“(The Department of Health) saw that HIV cases is high among men having sex with men…. It’s as if since I’m gay, I need to be tested,” Owie, who is openly gay, told newsinfo.inquirer.ne.
The Philippines is one of the top countries with the fastest growing HIV cases in the world, according to a United Nations study in 2012.
The Department of Health has this March recorded 17,948 HIV cases, from just two in 1984, when the agency first started its tally and recorded that 45 percent of cases were through men having sex with men.
The department’s spokesperson Dr. Lyndon Lee Suy told newsinfo.inquirer.ne that their plan to make HIV testing mandatory is “not for all.”
Owie said the Department of Health’s proposed plan stereotypes the gay community as spreading HIV.
A group of HIV rights activists plans to file charges against the department if it pushes through with the mandatory HIV testing plan.
Dr. RV Cruz from Quezon City said that mandatory HIV testing is illegal since it goes against Republic Act 8504 or the Philippine AIDS Prevention and Control Act.

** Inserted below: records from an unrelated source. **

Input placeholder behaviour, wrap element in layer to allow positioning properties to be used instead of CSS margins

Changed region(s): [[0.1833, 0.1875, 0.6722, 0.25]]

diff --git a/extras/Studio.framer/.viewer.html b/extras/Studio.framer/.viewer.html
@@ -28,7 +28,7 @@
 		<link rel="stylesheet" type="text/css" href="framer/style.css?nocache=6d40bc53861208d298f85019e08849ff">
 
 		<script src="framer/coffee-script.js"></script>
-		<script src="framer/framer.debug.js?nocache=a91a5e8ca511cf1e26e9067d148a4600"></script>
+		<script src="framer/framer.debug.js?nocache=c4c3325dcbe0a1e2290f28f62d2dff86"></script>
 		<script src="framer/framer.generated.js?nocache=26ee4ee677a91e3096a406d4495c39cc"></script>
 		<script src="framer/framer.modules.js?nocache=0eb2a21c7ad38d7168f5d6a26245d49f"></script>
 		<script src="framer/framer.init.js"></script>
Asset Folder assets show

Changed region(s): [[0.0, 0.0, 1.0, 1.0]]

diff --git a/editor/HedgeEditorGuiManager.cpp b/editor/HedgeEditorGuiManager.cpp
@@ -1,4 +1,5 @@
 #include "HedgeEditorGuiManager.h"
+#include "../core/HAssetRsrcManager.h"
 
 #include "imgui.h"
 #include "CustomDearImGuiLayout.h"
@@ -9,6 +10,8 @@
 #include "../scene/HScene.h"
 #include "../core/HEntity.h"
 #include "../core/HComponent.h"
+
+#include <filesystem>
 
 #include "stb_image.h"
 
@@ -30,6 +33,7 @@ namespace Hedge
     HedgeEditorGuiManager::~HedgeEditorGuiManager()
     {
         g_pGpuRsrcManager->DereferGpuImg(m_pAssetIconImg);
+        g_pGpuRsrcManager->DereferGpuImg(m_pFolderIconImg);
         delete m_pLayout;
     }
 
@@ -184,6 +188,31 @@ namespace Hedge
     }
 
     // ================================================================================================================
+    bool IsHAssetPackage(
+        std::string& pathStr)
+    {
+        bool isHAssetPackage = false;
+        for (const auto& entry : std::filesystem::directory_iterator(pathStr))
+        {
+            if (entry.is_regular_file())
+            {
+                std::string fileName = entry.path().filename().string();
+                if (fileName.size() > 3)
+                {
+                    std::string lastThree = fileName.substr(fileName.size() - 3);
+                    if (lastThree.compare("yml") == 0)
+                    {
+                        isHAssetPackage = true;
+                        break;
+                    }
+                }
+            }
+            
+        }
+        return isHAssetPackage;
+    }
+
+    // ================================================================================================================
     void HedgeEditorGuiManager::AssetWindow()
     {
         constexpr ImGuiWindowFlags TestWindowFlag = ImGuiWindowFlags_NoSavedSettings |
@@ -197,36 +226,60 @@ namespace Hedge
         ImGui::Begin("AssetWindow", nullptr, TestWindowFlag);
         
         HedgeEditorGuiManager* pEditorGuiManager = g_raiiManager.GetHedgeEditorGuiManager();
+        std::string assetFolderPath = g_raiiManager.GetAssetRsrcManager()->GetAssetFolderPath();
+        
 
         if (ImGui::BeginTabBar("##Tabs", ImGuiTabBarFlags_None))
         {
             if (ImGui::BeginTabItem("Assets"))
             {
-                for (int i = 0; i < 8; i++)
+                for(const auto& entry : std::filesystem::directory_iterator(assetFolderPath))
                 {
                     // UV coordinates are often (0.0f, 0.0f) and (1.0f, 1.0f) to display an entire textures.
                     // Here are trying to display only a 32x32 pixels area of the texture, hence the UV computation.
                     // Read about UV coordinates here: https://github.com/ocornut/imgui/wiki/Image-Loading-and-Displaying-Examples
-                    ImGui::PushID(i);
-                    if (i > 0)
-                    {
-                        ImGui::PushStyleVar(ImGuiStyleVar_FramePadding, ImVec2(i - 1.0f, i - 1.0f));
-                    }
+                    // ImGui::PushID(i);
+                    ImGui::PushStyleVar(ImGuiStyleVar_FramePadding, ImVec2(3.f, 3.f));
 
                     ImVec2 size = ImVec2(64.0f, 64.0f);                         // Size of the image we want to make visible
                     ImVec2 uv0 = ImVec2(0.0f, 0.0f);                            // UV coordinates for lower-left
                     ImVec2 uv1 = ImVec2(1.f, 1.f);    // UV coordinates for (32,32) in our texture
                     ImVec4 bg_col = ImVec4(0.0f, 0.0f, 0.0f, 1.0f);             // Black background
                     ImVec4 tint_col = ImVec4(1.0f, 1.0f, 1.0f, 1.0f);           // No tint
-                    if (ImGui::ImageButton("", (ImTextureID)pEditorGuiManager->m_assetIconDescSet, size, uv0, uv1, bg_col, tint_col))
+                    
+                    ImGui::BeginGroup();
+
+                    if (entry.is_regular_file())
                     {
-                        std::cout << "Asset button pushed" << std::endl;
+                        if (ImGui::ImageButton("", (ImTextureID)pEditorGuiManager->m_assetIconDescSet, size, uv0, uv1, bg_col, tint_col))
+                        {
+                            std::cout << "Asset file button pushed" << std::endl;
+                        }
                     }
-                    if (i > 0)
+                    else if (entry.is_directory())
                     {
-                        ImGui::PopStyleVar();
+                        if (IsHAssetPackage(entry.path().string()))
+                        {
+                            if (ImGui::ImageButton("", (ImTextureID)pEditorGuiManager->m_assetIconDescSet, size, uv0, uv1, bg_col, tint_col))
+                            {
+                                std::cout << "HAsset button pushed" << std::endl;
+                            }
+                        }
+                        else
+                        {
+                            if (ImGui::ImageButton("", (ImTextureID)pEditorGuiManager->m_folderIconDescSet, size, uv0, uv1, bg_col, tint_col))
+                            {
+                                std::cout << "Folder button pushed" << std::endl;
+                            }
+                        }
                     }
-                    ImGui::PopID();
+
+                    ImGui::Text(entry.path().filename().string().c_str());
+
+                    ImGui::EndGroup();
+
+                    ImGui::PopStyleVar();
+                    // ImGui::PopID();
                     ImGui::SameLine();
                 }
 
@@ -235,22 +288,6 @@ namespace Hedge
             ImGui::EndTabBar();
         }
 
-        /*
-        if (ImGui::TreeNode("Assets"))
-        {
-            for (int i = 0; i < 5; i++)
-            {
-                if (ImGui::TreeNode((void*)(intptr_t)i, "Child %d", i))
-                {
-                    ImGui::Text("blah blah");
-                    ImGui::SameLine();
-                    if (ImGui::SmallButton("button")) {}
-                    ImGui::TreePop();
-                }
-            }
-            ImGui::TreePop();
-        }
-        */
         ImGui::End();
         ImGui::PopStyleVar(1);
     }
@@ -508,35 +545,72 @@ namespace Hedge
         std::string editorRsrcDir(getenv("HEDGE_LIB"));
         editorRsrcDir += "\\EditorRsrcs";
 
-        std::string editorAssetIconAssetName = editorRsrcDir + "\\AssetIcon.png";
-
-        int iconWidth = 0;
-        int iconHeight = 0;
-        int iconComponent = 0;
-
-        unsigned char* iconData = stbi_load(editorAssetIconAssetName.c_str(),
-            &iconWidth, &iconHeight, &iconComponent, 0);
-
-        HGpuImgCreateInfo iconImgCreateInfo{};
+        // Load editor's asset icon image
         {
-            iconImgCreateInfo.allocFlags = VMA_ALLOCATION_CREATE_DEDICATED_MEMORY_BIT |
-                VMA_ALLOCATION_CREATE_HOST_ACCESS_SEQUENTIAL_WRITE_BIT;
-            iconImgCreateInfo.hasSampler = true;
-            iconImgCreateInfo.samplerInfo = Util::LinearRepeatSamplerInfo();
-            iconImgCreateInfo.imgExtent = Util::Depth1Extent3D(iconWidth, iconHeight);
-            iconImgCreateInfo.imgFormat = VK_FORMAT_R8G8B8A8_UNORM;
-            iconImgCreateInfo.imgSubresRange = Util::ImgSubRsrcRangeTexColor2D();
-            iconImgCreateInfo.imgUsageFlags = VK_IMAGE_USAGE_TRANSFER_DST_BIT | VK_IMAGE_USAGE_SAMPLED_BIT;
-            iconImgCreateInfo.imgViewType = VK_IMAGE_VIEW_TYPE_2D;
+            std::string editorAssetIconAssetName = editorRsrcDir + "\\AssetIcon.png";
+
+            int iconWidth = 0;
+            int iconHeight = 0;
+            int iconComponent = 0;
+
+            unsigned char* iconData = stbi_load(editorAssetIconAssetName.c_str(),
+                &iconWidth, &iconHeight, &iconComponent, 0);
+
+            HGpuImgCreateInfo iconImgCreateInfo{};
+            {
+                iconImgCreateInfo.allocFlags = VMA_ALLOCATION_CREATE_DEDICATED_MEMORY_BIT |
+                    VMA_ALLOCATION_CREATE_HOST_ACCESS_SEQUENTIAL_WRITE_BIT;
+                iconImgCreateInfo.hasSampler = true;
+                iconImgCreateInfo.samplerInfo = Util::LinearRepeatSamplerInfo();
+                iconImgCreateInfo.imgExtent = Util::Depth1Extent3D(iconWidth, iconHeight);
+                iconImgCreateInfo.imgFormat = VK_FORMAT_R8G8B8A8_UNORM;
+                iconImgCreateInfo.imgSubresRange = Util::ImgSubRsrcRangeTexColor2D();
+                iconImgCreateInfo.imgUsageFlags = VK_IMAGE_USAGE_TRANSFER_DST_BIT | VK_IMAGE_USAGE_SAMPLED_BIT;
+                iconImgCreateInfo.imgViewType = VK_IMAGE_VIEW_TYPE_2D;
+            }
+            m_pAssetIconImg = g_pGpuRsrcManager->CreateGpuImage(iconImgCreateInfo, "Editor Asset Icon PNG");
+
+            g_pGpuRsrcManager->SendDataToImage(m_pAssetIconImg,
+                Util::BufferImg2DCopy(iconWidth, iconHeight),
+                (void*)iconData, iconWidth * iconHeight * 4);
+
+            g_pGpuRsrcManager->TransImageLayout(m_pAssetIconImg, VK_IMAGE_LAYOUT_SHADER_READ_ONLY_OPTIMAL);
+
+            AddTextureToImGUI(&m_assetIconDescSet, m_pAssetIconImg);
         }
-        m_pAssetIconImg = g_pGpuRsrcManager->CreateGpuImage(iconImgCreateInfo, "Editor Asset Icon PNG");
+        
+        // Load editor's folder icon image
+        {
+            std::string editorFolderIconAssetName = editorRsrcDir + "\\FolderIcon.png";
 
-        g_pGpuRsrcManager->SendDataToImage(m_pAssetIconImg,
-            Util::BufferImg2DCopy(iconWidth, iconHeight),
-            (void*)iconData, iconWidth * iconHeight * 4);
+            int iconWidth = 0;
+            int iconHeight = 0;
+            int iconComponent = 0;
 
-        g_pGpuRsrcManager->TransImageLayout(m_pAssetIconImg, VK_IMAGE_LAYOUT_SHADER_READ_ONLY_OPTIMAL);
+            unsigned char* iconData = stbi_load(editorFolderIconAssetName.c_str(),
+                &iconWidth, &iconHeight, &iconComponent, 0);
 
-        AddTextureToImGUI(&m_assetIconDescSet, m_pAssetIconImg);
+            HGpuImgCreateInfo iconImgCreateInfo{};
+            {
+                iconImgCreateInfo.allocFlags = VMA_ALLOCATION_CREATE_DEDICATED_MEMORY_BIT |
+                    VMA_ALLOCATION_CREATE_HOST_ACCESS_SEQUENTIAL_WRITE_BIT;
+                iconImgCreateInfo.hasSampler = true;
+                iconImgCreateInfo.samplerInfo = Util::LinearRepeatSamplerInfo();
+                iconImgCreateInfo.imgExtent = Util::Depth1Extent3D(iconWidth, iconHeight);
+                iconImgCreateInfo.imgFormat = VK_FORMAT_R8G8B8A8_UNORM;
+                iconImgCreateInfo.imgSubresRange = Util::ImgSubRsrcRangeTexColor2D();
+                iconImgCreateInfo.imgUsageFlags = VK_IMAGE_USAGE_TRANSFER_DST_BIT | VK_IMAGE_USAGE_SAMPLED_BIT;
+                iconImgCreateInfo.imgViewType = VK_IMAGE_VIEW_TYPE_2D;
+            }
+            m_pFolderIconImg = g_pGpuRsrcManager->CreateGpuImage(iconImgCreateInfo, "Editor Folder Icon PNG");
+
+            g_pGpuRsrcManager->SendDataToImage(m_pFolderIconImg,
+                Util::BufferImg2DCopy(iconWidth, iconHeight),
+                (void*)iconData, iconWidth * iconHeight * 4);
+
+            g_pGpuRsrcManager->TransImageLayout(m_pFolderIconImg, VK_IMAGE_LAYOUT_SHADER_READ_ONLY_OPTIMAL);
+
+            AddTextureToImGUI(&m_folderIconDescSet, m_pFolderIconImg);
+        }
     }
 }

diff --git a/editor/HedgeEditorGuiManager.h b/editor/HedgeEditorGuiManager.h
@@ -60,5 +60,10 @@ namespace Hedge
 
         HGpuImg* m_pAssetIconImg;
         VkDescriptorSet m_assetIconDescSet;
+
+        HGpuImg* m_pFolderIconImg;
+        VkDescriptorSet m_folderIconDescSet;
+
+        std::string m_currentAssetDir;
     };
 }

Mara Bondad, executive director for Action for Health Initiatives, also called the Department of Health’s plan a “witch hunt” on people already faced with the stigma of having the virus.
The department should instead provide better services for Filipinos living with HIV, she added.
The government department’s move is seen as a way to avoid diplomatic encumbrances.
The country has approximately 10.5 million Filipinos or 11 percent of the population working abroad, with majority of them in Saudi Arabia, Kuwait, UAE, Qatar, Kuwait and other West Asian countries notorious for deporting workers with HIV.
Owie who worked as a waiter in Saudi Arabia was upon being diagnosed with HIV dismissed from his job, quarantined and deported.
He said he didn’t want to experience the same discrimination again, not in his own country.
The Department of Health is pushing for the amendment of Philippine AIDS Prevention and Control Act of 1998 in order to allow the implementation of mandatory HIV screening.
According to Lee Suy, the current AIDS law prohibits HIV testing when used as preconditions to “employment, admission to educational institutions, exercise of freedoms of abode, entry or continues stay in the country, or right to travel, or provision of medical services.”
You may watch an interview with the gay rights activists here: